Who is your hero?Gloria Steinem. Not because she is such a feminist icon, but because she has worked tirelessly over her entire career to make sure that gender bias is exposed and talked about. I had the great privilege of introducing her at an event two years ago and was so overwhelmed by what she has accomplished that I actually cried during my introduction.
What is your biggest pet peeve?Living in NYC, it has to be the people who walk down the street, texting or reading things on smartphones, oblivious to anyone else. They will walk right into you! On many occasions, I will stop and let them run into me rather than always being the one to veer out of the way. It works.
In a meeting with your peers is your phone on the table, in your pocket or purse, left at your desk or in your car?Usually on the table, face down. I take pride in being a good listener, and you really need to be able to see someone’s facial expressions to understand fully what they are saying.
What is your favorite kind of sandwich?Open-faced toasted peanut butter and banana and always with a cold glass of milk!
What is your usual bedtime?I’m still on my swim team schedule, I guess, because I go to bed at 9:30 and get up at 5:30. Old habits die hard!
Do you dance in the car?No, but I definitely have been known to sing at the top of my lungs!
University Alumni Spotlight:
Nancy Hill ‘79
Major while at Mount Union: Sociology
Original Hometown: Warren, PA
Current job title: President and CEO, American Association of Advertising Agencies (4A’s)
After 26 years working in agencies all over the country, I was offered an opportunity to run the largest trade association representing 80% of all advertising agencies in the United States. We provide leadership, guidance and advocacy to the advertising agency community to help them build their business.
MY EXCEPTIONAL STORY
A Place to Grow Up
I was from a small town in western Pennsylvania and wanted to be close enough to go home, but far away enough to “grow up” away from my parents. I looked at many small, private colleges and universities, but Mount Union fit me perfectly.
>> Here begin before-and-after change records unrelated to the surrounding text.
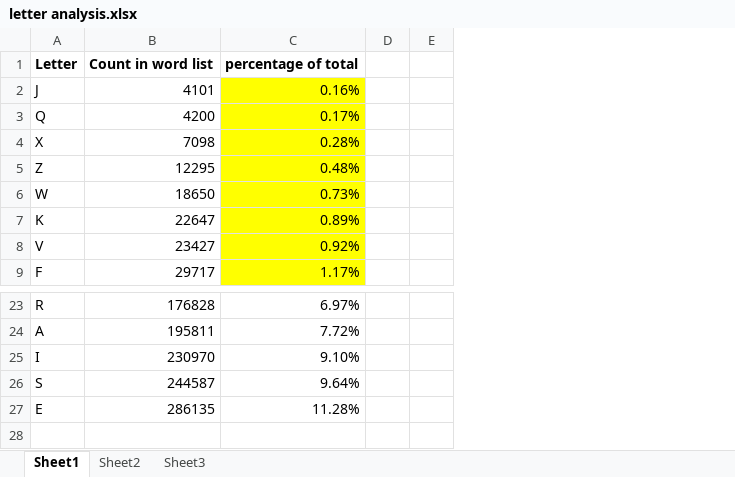
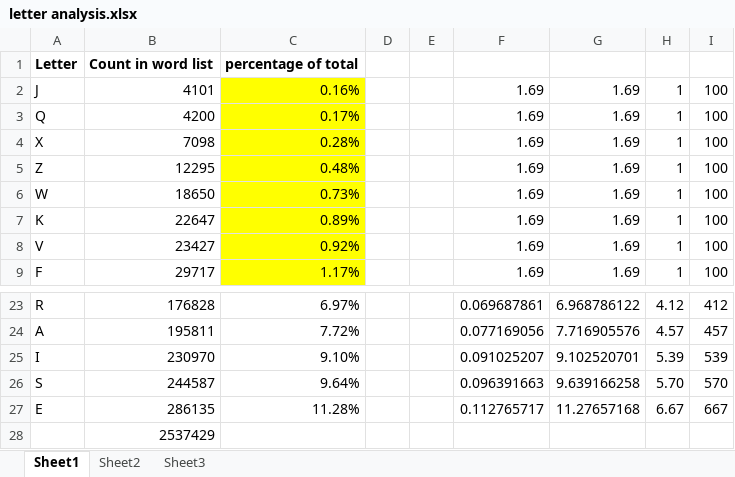
Before and after one commit to pianowow/concentrate, an Excel workbook: letter analysis.xlsx, sheet Sheet1, drawn as a sheet; only a part is shown, gaps mark what is left out; values as stored, in another font and other column widths than the file's, no borders; the diff names each change by its address in the sheet, - before the commit and + after, or states it on an @@ line.

Commit message:
worksheet
this helped me write the new board generation code

```diff
--- a/letter analysis.xlsx (sheet Sheet1)
+++ b/letter analysis.xlsx (sheet Sheet1)
+column F, rows 2-9: all 1.69; rows 23-27: 0.069687861 | 0.077169056 | 0.091025207 | 0.096391663 | 0.112765717
+column G, rows 2-9: all 1.69; rows 23-27: 6.968786122 | 7.716905576 | 9.102520701 | 9.639166258 | 11.27657168
+column H, rows 2-9: all 1; rows 23-27: 4.12 | 4.57 | 5.39 | 5.70 | 6.67
+column I, rows 2-9: all 100; rows 23-27: 412 | 457 | 539 | 570 | 667
+row 28:  | 2537429
```
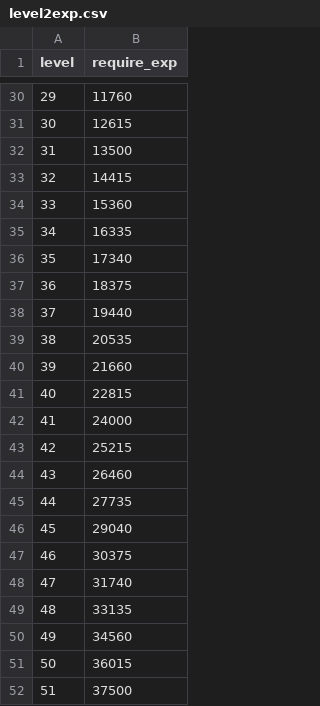
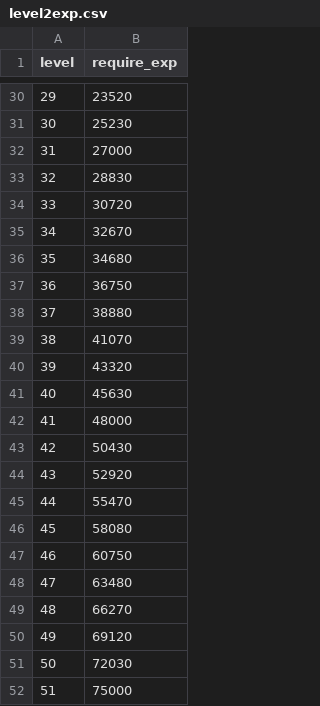
Before and after one commit to tooruche520/DiscordBot_TK4, a CSV file: src/level2exp.csv, drawn as a sheet; only a part is shown, gaps mark what is left out; the diff covers the shown part only.

```diff
--- a/src/level2exp.csv
+++ b/src/level2exp.csv
@@ -30,23 +30,23 @@ level,require_exp
-29,11760
-30,12615
-31,13500
-32,14415
-33,15360
-34,16335
-35,17340
-36,18375
-37,19440
-38,20535
-39,21660
-40,22815
-41,24000
-42,25215
-43,26460
-44,27735
-45,29040
-46,30375
-47,31740
-48,33135
-49,34560
-50,36015
-51,37500
+29,23520
+30,25230
+31,27000
+32,28830
+33,30720
+34,32670
+35,34680
+36,36750
+37,38880
+38,41070
+39,43320
+40,45630
+41,48000
+42,50430
+43,52920
+44,55470
+45,58080
+46,60750
+47,63480
+48,66270
+49,69120
+50,72030
+51,75000
```
Also changed, not shown: 27 edited cells elsewhere in this file, 16 other files.
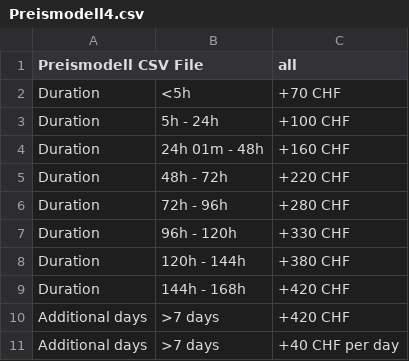
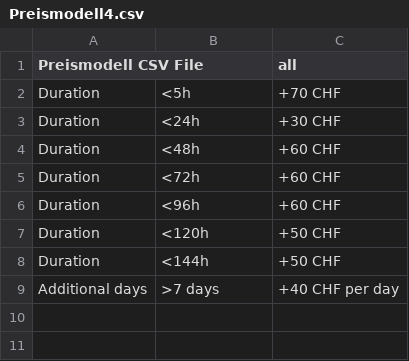
Before and after one commit to planyo1/planyo, a CSV file: Preismodell4.csv, drawn as a sheet.

Commit message:
Update Preismodell4.csv

```diff
--- a/Preismodell4.csv
+++ b/Preismodell4.csv
@@ -2,10 +2,8 @@ Preismodell CSV File,,all
 Duration,<5h,+70 CHF
-Duration,5h - 24h,+100 CHF
-Duration,24h 01m - 48h,+160 CHF
-Duration,48h - 72h,+220 CHF
-Duration,72h - 96h,+280 CHF
-Duration,96h - 120h,+330 CHF
-Duration,120h - 144h,+380 CHF
-Duration,144h - 168h,+420 CHF
-Additional days, >7 days,+420 CHF
+Duration,<24h,+30 CHF
+Duration,<48h,+60 CHF
+Duration,<72h,+60 CHF
+Duration,<96h,+60 CHF
+Duration,<120h,+50 CHF
+Duration,<144h,+50 CHF
 Additional days, >7 days,+40 CHF per day
```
Dr. Steve Kramer, faculty emeritus of psychology. At the time, he was one of the youngest professors, so I think there was a better understanding of how to motivate students—especially during the “directionless” 70s. He also started the Wilderness Experience in which I participated my junior year. It changed me forever; it taught me how to find strength I didn’t know I had and to truly understand how group dynamics work. This has helped me tremendously in my growth as a leader throughout my career.
Starting a Career
I was a marketing coordinator for Loran, a small blank tape company that, at the time, was trying to compete with TDK and Maxell. When Lorain was hiring, the only requirement was a liberal arts education. When the product ultimately failed in the marketplace, my boss suggested looking at advertising agencies for my next position. I did and have enjoyed this career for more than 30 years.
During my time at Mount Union, I interned with the Ohio Youth Commission as a halfway house for “incorrigible” young girls. These young girls had either run away from home, had drug problems or were otherwise deemed “at risk.” It was eye-opening, to say the least.
I was on the swim team all four years. Many people don’t know this, but Larry Kehres was the men’s swimming coach when there wasn’t a coach in the 70s. Since the men’s and women’s seasons were different, he hired a member of the women’s team as assistant coach to help him. My senior year, I was his assistant coach. I was also in Alpha Chi Omega and served on the Judicial Board.
Preparing for Life After College
A Mount Union education forces you to learn to feed your curiosity. Curiosity and a hunger for learning have kept me on the cutting edge of technology, media and entertainment. In the advertising business, this knowledge is essential in helping businesses solve their communication needs through creative messages and understanding the channels that will be most successful in delivering those messages.
Living on Campus
I lived in Ketcham my freshman year, McMaster my sophomore year and Elliot my junior and senior years. Elliot had not been remodeled yet and my roommate and I enjoyed what was known as the “triple” room. One very strong memory is the day I came back to the room to find my roommate holding a vigil for the band Lynyrd Skynyrd as they had just been killed in a plane crash.
Thanks to Facebook and other social media channels, I have recently reconnected with many of my friends from Mount Union. Last summer I married Mark Schaefer, who graduated with me from Mount Union. We reconnected five years ago, struck up a friendship and now we live together in New York City.
I volunteer with an organization called People Helping People that is focused on providing education to the residents of Andean villages in northern Ecuador. In 10 years, we have built six schools and provided scholarships for more than 800 high school and university students. I would like to see that number double.